►

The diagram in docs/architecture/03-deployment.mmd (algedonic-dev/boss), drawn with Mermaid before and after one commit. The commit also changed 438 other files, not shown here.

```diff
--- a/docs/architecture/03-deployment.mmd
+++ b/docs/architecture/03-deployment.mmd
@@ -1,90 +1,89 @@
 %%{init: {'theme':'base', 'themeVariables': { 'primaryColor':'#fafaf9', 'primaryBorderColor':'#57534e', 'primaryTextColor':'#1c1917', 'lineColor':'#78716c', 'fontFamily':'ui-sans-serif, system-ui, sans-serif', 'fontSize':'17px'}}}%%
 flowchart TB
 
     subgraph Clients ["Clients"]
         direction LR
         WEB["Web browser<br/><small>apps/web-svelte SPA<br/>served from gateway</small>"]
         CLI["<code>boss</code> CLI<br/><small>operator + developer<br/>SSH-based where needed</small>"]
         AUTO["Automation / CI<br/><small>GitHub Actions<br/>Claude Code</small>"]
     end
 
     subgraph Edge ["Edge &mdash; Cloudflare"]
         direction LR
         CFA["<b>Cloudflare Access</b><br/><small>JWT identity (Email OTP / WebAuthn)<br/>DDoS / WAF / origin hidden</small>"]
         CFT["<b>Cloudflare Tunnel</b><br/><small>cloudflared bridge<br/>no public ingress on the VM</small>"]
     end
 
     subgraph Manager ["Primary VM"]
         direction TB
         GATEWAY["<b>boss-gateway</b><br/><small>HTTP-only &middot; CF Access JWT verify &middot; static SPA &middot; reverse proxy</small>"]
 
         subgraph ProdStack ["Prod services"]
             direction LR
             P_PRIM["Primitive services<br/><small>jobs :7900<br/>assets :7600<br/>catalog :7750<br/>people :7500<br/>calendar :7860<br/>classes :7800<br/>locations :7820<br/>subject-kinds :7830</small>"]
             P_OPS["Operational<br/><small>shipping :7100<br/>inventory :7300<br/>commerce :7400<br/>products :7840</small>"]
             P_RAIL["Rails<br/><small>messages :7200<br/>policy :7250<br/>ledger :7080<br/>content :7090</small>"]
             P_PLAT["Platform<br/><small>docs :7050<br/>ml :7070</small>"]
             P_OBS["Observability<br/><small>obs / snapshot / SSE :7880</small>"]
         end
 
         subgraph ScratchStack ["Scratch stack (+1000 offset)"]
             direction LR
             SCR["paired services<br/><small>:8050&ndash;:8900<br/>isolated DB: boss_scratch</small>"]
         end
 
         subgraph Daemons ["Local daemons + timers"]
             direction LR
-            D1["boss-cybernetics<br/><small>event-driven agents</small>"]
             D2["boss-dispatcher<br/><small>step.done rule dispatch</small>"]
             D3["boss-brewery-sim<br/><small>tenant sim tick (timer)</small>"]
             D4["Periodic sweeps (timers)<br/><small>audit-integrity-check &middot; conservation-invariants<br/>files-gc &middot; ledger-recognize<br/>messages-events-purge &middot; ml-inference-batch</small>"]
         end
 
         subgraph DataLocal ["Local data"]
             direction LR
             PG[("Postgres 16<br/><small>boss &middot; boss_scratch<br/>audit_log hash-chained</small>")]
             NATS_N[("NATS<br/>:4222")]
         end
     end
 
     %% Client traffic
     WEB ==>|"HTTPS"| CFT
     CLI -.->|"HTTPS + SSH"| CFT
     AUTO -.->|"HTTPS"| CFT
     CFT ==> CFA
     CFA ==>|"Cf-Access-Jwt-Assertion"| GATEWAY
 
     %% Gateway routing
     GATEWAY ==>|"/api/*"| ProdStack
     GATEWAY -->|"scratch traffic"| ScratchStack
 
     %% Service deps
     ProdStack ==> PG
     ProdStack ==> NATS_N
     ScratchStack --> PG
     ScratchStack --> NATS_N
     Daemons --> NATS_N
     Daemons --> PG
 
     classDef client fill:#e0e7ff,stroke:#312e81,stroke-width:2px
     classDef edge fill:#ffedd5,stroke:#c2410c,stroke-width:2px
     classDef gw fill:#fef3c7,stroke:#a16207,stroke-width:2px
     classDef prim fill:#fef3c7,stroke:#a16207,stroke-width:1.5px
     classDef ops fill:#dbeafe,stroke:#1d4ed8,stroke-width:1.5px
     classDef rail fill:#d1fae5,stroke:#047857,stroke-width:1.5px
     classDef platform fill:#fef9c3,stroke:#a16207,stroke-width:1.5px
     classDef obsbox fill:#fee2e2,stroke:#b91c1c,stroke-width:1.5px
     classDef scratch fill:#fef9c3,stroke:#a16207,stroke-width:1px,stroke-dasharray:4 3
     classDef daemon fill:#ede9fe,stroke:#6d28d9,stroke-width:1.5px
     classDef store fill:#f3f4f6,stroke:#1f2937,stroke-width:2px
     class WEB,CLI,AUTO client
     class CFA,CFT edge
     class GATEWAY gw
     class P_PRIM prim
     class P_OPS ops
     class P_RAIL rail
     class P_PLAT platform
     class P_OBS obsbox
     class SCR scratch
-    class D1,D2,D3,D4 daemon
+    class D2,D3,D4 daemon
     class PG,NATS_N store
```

◄

* Exercise requirements *
Give the entries once more, exactly as they appear.

* Reply to the exercise *
The diagram in docs/architecture/03-deployment.mmd (algedonic-dev/boss), drawn with Mermaid before and after one commit. The commit also changed 438 other files, not shown here.

```diff
--- a/docs/architecture/03-deployment.mmd
+++ b/docs/architecture/03-deployment.mmd
@@ -1,90 +1,89 @@
 %%{init: {'theme':'base', 'themeVariables': { 'primaryColor':'#fafaf9', 'primaryBorderColor':'#57534e', 'primaryTextColor':'#1c1917', 'lineColor':'#78716c', 'fontFamily':'ui-sans-serif, system-ui, sans-serif', 'fontSize':'17px'}}}%%
 flowchart TB
 
     subgraph Clients ["Clients"]
         direction LR
         WEB["Web browser<br/><small>apps/web-svelte SPA<br/>served from gateway</small>"]
         CLI["<code>boss</code> CLI<br/><small>operator + developer<br/>SSH-based where needed</small>"]
         AUTO["Automation / CI<br/><small>GitHub Actions<br/>Claude Code</small>"]
     end
 
     subgraph Edge ["Edge &mdash; Cloudflare"]
         direction LR
         CFA["<b>Cloudflare Access</b><br/><small>JWT identity (Email OTP / WebAuthn)<br/>DDoS / WAF / origin hidden</small>"]
         CFT["<b>Cloudflare Tunnel</b><br/><small>cloudflared bridge<br/>no public ingress on the VM</small>"]
     end
 
     subgraph Manager ["Primary VM"]
         direction TB
         GATEWAY["<b>boss-gateway</b><br/><small>HTTP-only &middot; CF Access JWT verify &middot; static SPA &middot; reverse proxy</small>"]
 
         subgraph ProdStack ["Prod services"]
             direction LR
             P_PRIM["Primitive services<br/><small>jobs :7900<br/>assets :7600<br/>catalog :7750<br/>people :7500<br/>calendar :7860<br/>classes :7800<br/>locations :7820<br/>subject-kinds :7830</small>"]
             P_OPS["Operational<br/><small>shipping :7100<br/>inventory :7300<br/>commerce :7400<br/>products :7840</small>"]
             P_RAIL["Rails<br/><small>messages :7200<br/>policy :7250<br/>ledger :7080<br/>content :7090</small>"]
             P_PLAT["Platform<br/><small>docs :7050<br/>ml :7070</small>"]
             P_OBS["Observability<br/><small>obs / snapshot / SSE :7880</small>"]
         end
 
         subgraph ScratchStack ["Scratch stack (+1000 offset)"]
             direction LR
             SCR["paired services<br/><small>:8050&ndash;:8900<br/>isolated DB: boss_scratch</small>"]
         end
 
         subgraph Daemons ["Local daemons + timers"]
             direction LR
-            D1["boss-cybernetics<br/><small>event-driven agents</small>"]
             D2["boss-dispatcher<br/><small>step.done rule dispatch</small>"]
             D3["boss-brewery-sim<br/><small>tenant sim tick (timer)</small>"]
             D4["Periodic sweeps (timers)<br/><small>audit-integrity-check &middot; conservation-invariants<br/>files-gc &middot; ledger-recognize<br/>messages-events-purge &middot; ml-inference-batch</small>"]
         end
 
         subgraph DataLocal ["Local data"]
             direction LR
             PG[("Postgres 16<br/><small>boss &middot; boss_scratch<br/>audit_log hash-chained</small>")]
             NATS_N[("NATS<br/>:4222")]
         end
     end
 
     %% Client traffic
     WEB ==>|"HTTPS"| CFT
     CLI -.->|"HTTPS + SSH"| CFT
     AUTO -.->|"HTTPS"| CFT
     CFT ==> CFA
     CFA ==>|"Cf-Access-Jwt-Assertion"| GATEWAY
 
     %% Gateway routing
     GATEWAY ==>|"/api/*"| ProdStack
     GATEWAY -->|"scratch traffic"| ScratchStack
 
     %% Service deps
     ProdStack ==> PG
     ProdStack ==> NATS_N
     ScratchStack --> PG
     ScratchStack --> NATS_N
     Daemons --> NATS_N
     Daemons --> PG
 
     classDef client fill:#e0e7ff,stroke:#312e81,stroke-width:2px
     classDef edge fill:#ffedd5,stroke:#c2410c,stroke-width:2px
     classDef gw fill:#fef3c7,stroke:#a16207,stroke-width:2px
     classDef prim fill:#fef3c7,stroke:#a16207,stroke-width:1.5px
     classDef ops fill:#dbeafe,stroke:#1d4ed8,stroke-width:1.5px
     classDef rail fill:#d1fae5,stroke:#047857,stroke-width:1.5px
     classDef platform fill:#fef9c3,stroke:#a16207,stroke-width:1.5px
     classDef obsbox fill:#fee2e2,stroke:#b91c1c,stroke-width:1.5px
     classDef scratch fill:#fef9c3,stroke:#a16207,stroke-width:1px,stroke-dasharray:4 3
     classDef daemon fill:#ede9fe,stroke:#6d28d9,stroke-width:1.5px
     classDef store fill:#f3f4f6,stroke:#1f2937,stroke-width:2px
     class WEB,CLI,AUTO client
     class CFA,CFT edge
     class GATEWAY gw
     class P_PRIM prim
     class P_OPS ops
     class P_RAIL rail
     class P_PLAT platform
     class P_OBS obsbox
     class SCR scratch
-    class D1,D2,D3,D4 daemon
+    class D2,D3,D4 daemon
     class PG,NATS_N store
```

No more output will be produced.